## PROBLEM DESCRIPTION
What is expected is a word-for-word copy of all the entries.
━━━━━ TASK DATA ━━━━━
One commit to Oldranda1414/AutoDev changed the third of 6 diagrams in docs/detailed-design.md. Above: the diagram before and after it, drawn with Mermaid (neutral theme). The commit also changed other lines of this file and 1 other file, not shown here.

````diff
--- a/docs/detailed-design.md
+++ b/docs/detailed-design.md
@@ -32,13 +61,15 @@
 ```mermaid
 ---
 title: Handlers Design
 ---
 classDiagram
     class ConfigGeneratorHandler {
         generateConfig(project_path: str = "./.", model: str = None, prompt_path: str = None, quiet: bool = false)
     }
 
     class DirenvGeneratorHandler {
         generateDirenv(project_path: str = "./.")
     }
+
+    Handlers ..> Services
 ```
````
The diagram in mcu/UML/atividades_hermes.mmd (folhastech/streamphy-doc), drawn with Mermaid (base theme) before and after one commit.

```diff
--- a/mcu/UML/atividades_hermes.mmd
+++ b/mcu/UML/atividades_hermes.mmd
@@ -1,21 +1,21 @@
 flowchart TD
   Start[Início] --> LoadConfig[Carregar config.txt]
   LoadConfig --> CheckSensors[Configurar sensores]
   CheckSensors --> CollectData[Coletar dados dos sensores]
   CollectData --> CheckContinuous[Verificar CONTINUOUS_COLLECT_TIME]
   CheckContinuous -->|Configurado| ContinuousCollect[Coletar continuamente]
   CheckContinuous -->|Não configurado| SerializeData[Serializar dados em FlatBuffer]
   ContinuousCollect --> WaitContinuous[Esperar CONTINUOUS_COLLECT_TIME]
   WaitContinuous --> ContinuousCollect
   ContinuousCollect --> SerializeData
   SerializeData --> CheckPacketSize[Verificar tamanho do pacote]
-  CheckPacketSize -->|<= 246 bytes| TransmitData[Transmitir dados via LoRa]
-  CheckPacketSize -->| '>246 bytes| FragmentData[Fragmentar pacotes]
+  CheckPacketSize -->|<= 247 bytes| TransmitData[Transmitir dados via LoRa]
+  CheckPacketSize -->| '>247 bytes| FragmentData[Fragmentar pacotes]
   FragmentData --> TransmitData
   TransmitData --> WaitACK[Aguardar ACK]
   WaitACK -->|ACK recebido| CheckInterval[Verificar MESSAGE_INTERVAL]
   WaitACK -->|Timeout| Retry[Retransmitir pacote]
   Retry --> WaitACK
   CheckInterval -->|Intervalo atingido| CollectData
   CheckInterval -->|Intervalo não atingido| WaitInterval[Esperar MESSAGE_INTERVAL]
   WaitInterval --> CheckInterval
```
━━━━━
## TASK RESULT
One commit to Oldranda1414/AutoDev changed the third of 6 diagrams in docs/detailed-design.md. Above: the diagram before and after it, drawn with Mermaid (neutral theme). The commit also changed other lines of this file and 1 other file, not shown here.

````diff
--- a/docs/detailed-design.md
+++ b/docs/detailed-design.md
@@ -32,13 +61,15 @@
 ```mermaid
 ---
 title: Handlers Design
 ---
 classDiagram
     class ConfigGeneratorHandler {
         generateConfig(project_path: str = "./.", model: str = None, prompt_path: str = None, quiet: bool = false)
     }
 
     class DirenvGeneratorHandler {
         generateDirenv(project_path: str = "./.")
     }
+
+    Handlers ..> Services
 ```
````
The diagram in mcu/UML/atividades_hermes.mmd (folhastech/streamphy-doc), drawn with Mermaid (base theme) before and after one commit.

```diff
--- a/mcu/UML/atividades_hermes.mmd
+++ b/mcu/UML/atividades_hermes.mmd
@@ -1,21 +1,21 @@
 flowchart TD
   Start[Início] --> LoadConfig[Carregar config.txt]
   LoadConfig --> CheckSensors[Configurar sensores]
   CheckSensors --> CollectData[Coletar dados dos sensores]
   CollectData --> CheckContinuous[Verificar CONTINUOUS_COLLECT_TIME]
   CheckContinuous -->|Configurado| ContinuousCollect[Coletar continuamente]
   CheckContinuous -->|Não configurado| SerializeData[Serializar dados em FlatBuffer]
   ContinuousCollect --> WaitContinuous[Esperar CONTINUOUS_COLLECT_TIME]
   WaitContinuous --> ContinuousCollect
   ContinuousCollect --> SerializeData
   SerializeData --> CheckPacketSize[Verificar tamanho do pacote]
-  CheckPacketSize -->|<= 246 bytes| TransmitData[Transmitir dados via LoRa]
-  CheckPacketSize -->| '>246 bytes| FragmentData[Fragmentar pacotes]
+  CheckPacketSize -->|<= 247 bytes| TransmitData[Transmitir dados via LoRa]
+  CheckPacketSize -->| '>247 bytes| FragmentData[Fragmentar pacotes]
   FragmentData --> TransmitData
   TransmitData --> WaitACK[Aguardar ACK]
   WaitACK -->|ACK recebido| CheckInterval[Verificar MESSAGE_INTERVAL]
   WaitACK -->|Timeout| Retry[Retransmitir pacote]
   Retry --> WaitACK
   CheckInterval -->|Intervalo atingido| CollectData
   CheckInterval -->|Intervalo não atingido| WaitInterval[Esperar MESSAGE_INTERVAL]
   WaitInterval --> CheckInterval
```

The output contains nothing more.